Page 251 - This supernatural soliciting Cannot be ill; cannot be good: if ill, Why hath it given me earnest of success, Commencing in a truth? I am thane of Cawdor: If good, why do I yield to that suggestion Whose horrid image doth unfix my hair And make my seated heart knock at my ribs, Against the use of nature? Present fears Are less than horrible imaginings: My thought, whose murder yet is but fantastical, Shakes so my single state of man that function Is smother'd in surmise, and nothing is But what is...
Page 20 - Yet now despair itself is mild, Even as the winds and waters are; I could lie down like a tired child, And weep away the life of care Which I have borne and yet must bear, Till death like sleep might steal on me, And I might feel in the warm air My cheek grow cold, and hear the sea Breathe o'er my dying brain its last monotony.
Page 329 - While many of his tribe slumber'd around ; And they were canopied by the blue sky — So cloudless, clear, and purely beautiful, That God alone was to be seen in heaven.
Page 366 - What must be done, Sir, will be done. When I was to begin publishing that paper, I was at a loss how to name it. I sat down at night upon my bedside, and resolved that I would not go to sleep till I had fixed its title. The Rambler seemed the best that occurred, and I took it'.
Page 366 - Distant praise, from whatever quarter, is not so delightful as that of a wife whom a man loves and esteems. Her approbation may be said to "come home to his bosom ;" and being so near, its effect is most sensible and permanent.

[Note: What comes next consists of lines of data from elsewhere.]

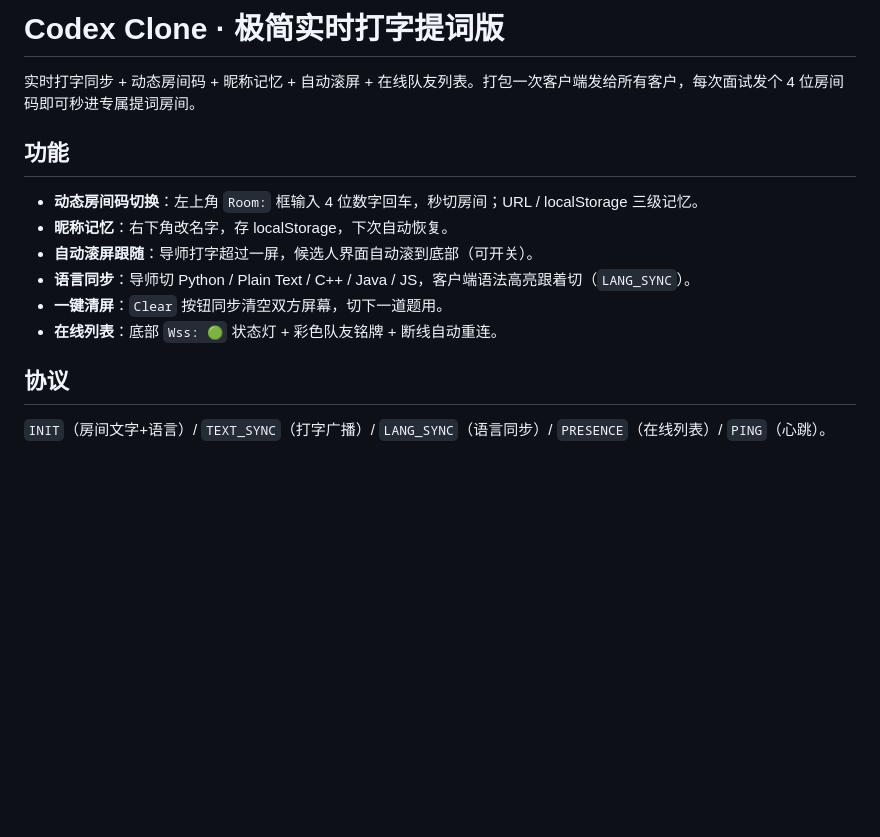
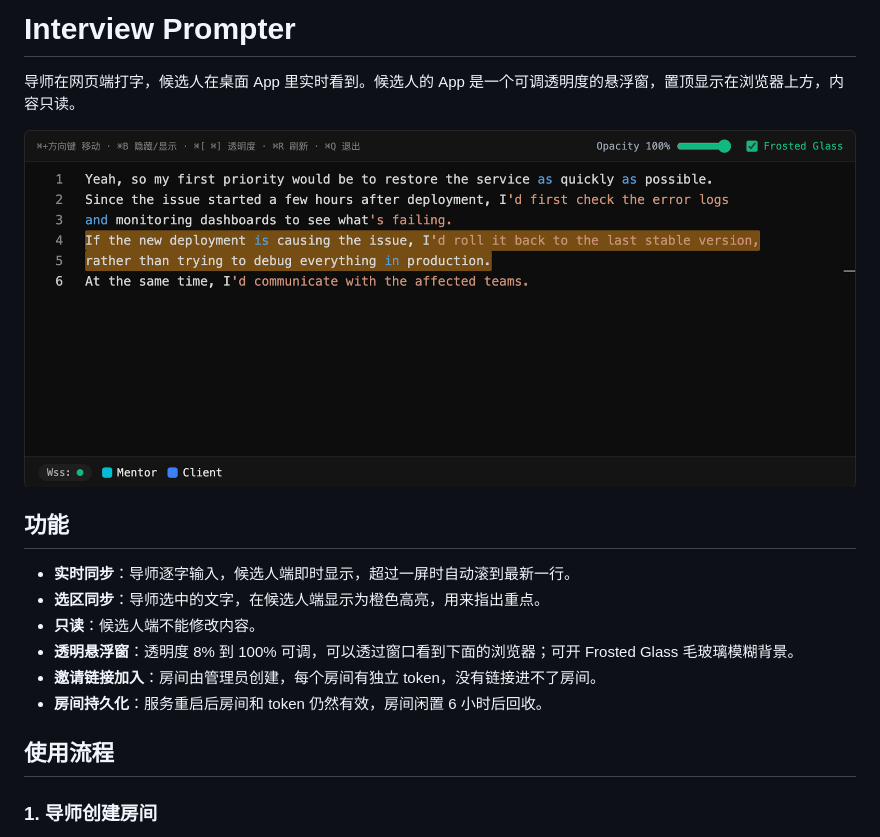
Before and after one commit to hphphpcat/glasspad, a Markdown page: README.md, the part around one of its changes. Drawn GitHub-style; pictures changed too: docs/screenshots/client.png (added); blank space fills up the shorter version.

```diff
--- a/README.md
+++ b/README.md
@@ -1,17 +1,19 @@
-# Codex Clone · 极简实时打字提词版
+# Interview Prompter
 
-实时打字同步 + 动态房间码 + 昵称记忆 + 自动滚屏 + 在线队友列表。打包一次客户端发给所有客户，每次面试发个 4 位房间码即可秒进专属提词房间。
+导师在网页端打字，候选人在桌面 App 里实时看到。候选人的 App 是一个可调透明度的悬浮窗，置顶显示在浏览器上方，内容只读。
+
+![候选人 App](docs/screenshots/client.png)
 
 ## 功能
 
-- **动态房间码切换**：左上角 `Room:` 框输入 4 位数字回车，秒切房间；URL / localStorage 三级记忆。
-- **昵称记忆**：右下角改名字，存 localStorage，下次自动恢复。
-- **自动滚屏跟随**：导师打字超过一屏，候选人界面自动滚到底部（可开关）。
-- **语言同步**：导师切 Python / Plain Text / C++ / Java / JS，客户端语法高亮跟着切（`LANG_SYNC`）。
-- **一键清屏**：`Clear` 按钮同步清空双方屏幕，切下一道题用。
-- **在线列表**：底部 `Wss: 🟢` 状态灯 + 彩色队友铭牌 + 断线自动重连。
+- **实时同步**：导师逐字输入，候选人端即时显示，超过一屏时自动滚到最新一行。
+- **选区同步**：导师选中的文字，在候选人端显示为橙色高亮，用来指出重点。
+- **只读**：候选人端不能修改内容。
+- **透明悬浮窗**：透明度 8% 到 100% 可调，可以透过窗口看到下面的浏览器；可开 Frosted Glass 毛玻璃模糊背景。
+- **邀请链接加入**：房间由管理员创建，每个房间有独立 token，没有链接进不了房间。
+- **房间持久化**：服务重启后房间和 token 仍然有效，房间闲置 6 小时后回收。
 
-## 协议
+## 使用流程
 
-`INIT`（房间文字+语言）/ `TEXT_SYNC`（打字广播）/ `LANG_SYNC`（语言同步）/ `PRESENCE`（在线列表）/ `PING`（心跳）。
+### 1. 导师创建房间
 
```
Also changed, not shown: other parts of README.md (+85 -24 lines), docs/screenshots/admin.png (added), docs/screenshots/join.png (added), docs/screenshots/mentor.png (added), 3 other files.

Page 331 - Tis but as ivy-leaves around the ruin'd turret wreath, All green and wildly fresh without, but worn and grey beneath. Oh, could I feel as I have felt, — or be what I have been, Or weep as I could once have wept, o'er many a vanish'd scene ; As springs in deserts found seem sweet, all brackish though they be, So, midst the wither'd waste of life, those tears would flow to me.
Page 94 - I cannot say that ever in my life I suffered so much anxiety as I did in this affair...
Page 58 - WITHIN this lowly grave a Conqueror lies, And yet the monument proclaims it not, Nor round the sleeper's name hath chisel wrought The emblems of a fame that never dies, Ivy and amaranth in a graceful sheaf, Twined with the laurel's fair, imperial leaf. A simple name alone, To the great world unknown, Is graven here, and wild flowers, rising round, Meek meadow-sweet and violets of the ground, Lean lovingly against the humble stone.